In cooperation with the American Museum of Natural History a new and exciting exhibition called “Brain – The Inside Story”, opened its doors at the Ljubljana Exhibition and Convention Centre on 15 May.
If you are curious about how the brain works, what is actually happening inside your head when you sense an experience or when you feel a strong emotion like love or anger, come treat yourself with some low-calorie but extremely tasteful sensations which will drive you to probe deeper into the less than 1.5 kilograms of the familiar universe that you always carry with you. Or will it carry you away?
The exhibition is open every day from 9 a.m. until 8 p.m. and will be held in Ljubljana until 24 August when it travels back to the United States.
On the opening day we were talking to the curator of the exhibition, Rob DeSalle, who gave us an interesting comment about the way the exhibition is built: ”We wanted to show that this is your brain, and how you interact with the exhibition is the way your brains work.”
The exhibition is rich with interactive and educational models like this one here called homunculus, which shows you, proportionally, how sensitive a certain part of your body is to touch and how big that area is in your brain. Centers for lips, fingers and palms are especially big.
In a demonstration video of a dancer in her training session you can see which parts of your brain are active in your everyday tasks.
Now can you can see clearly? When different parts of your brain communicate with each other, you get a clear picture of what you see.
What are your facial expressions when you are sad? How you communicate with the world informs people around you about how you feel and how to communicate with you.
The Brain puzzle.
Our emotions are communicated by neurotransmitters which travel between cells. Different chemical substances can enhance or block the functioning of neurotransmitters. Coffee is the mildest of drugs most of us could hardly live without.
In the midsection of the exhibition you are literally already deep inside your brain. Here you’ll learn about more complex human processes like language, memory and decision making.
Hippocampus: the part of the brain responsible for creating long term memory and mental maps, grows with its use. Imagine the size of it in a London taxi driver!
The exhibition then takes you on a journey where you learn how your brain develops from infancy to old age. In old age your brain slows down, but the more you use it the sharper it remains.
Develop your brain by drawing a star while looking in a mirror. Will your brain learn and grow the second time you try? Test yourself and find out.

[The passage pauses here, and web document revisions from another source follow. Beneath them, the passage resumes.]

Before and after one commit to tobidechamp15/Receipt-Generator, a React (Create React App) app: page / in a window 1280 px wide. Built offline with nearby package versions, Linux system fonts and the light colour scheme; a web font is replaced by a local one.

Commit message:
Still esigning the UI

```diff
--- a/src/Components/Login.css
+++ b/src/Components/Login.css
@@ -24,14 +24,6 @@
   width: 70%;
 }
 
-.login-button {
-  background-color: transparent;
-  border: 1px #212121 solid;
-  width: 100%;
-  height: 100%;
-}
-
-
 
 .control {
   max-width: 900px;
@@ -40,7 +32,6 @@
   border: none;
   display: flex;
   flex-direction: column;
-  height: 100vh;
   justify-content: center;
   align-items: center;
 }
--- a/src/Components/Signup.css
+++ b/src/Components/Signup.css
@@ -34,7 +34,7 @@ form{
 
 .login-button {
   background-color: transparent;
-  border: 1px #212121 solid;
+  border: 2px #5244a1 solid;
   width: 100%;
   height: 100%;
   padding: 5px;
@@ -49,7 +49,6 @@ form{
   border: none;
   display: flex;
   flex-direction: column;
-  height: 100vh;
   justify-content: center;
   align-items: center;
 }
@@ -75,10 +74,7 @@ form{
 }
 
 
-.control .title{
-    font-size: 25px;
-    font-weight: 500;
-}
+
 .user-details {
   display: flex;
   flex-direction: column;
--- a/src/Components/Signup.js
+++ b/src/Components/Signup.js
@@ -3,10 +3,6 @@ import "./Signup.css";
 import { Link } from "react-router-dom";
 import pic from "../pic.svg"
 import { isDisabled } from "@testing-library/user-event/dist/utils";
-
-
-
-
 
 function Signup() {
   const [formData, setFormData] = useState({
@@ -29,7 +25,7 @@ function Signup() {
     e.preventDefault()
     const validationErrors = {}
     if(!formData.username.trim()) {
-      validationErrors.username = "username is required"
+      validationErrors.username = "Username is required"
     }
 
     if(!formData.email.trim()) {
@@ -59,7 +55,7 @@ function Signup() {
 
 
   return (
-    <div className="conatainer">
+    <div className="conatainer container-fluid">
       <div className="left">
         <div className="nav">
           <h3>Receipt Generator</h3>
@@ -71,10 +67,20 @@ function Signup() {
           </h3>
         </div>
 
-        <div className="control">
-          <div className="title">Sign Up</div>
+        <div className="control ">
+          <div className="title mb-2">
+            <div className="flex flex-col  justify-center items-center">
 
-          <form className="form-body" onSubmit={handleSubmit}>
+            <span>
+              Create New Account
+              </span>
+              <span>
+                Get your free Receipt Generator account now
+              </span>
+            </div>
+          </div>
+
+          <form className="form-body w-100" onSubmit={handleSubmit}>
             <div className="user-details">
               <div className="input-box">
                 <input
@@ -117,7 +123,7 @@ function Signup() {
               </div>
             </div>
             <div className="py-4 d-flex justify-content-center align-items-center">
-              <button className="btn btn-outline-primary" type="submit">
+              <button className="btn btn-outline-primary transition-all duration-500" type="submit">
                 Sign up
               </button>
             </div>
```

The last section looks at the future. You can learn how the brain communicates with the computer, how blind people can see using bionic eyes, and what other “futuristic” research is already on the way.
Take an evolutionary ride and grow your brain some more. This exhibition is more than appropriate for all generations!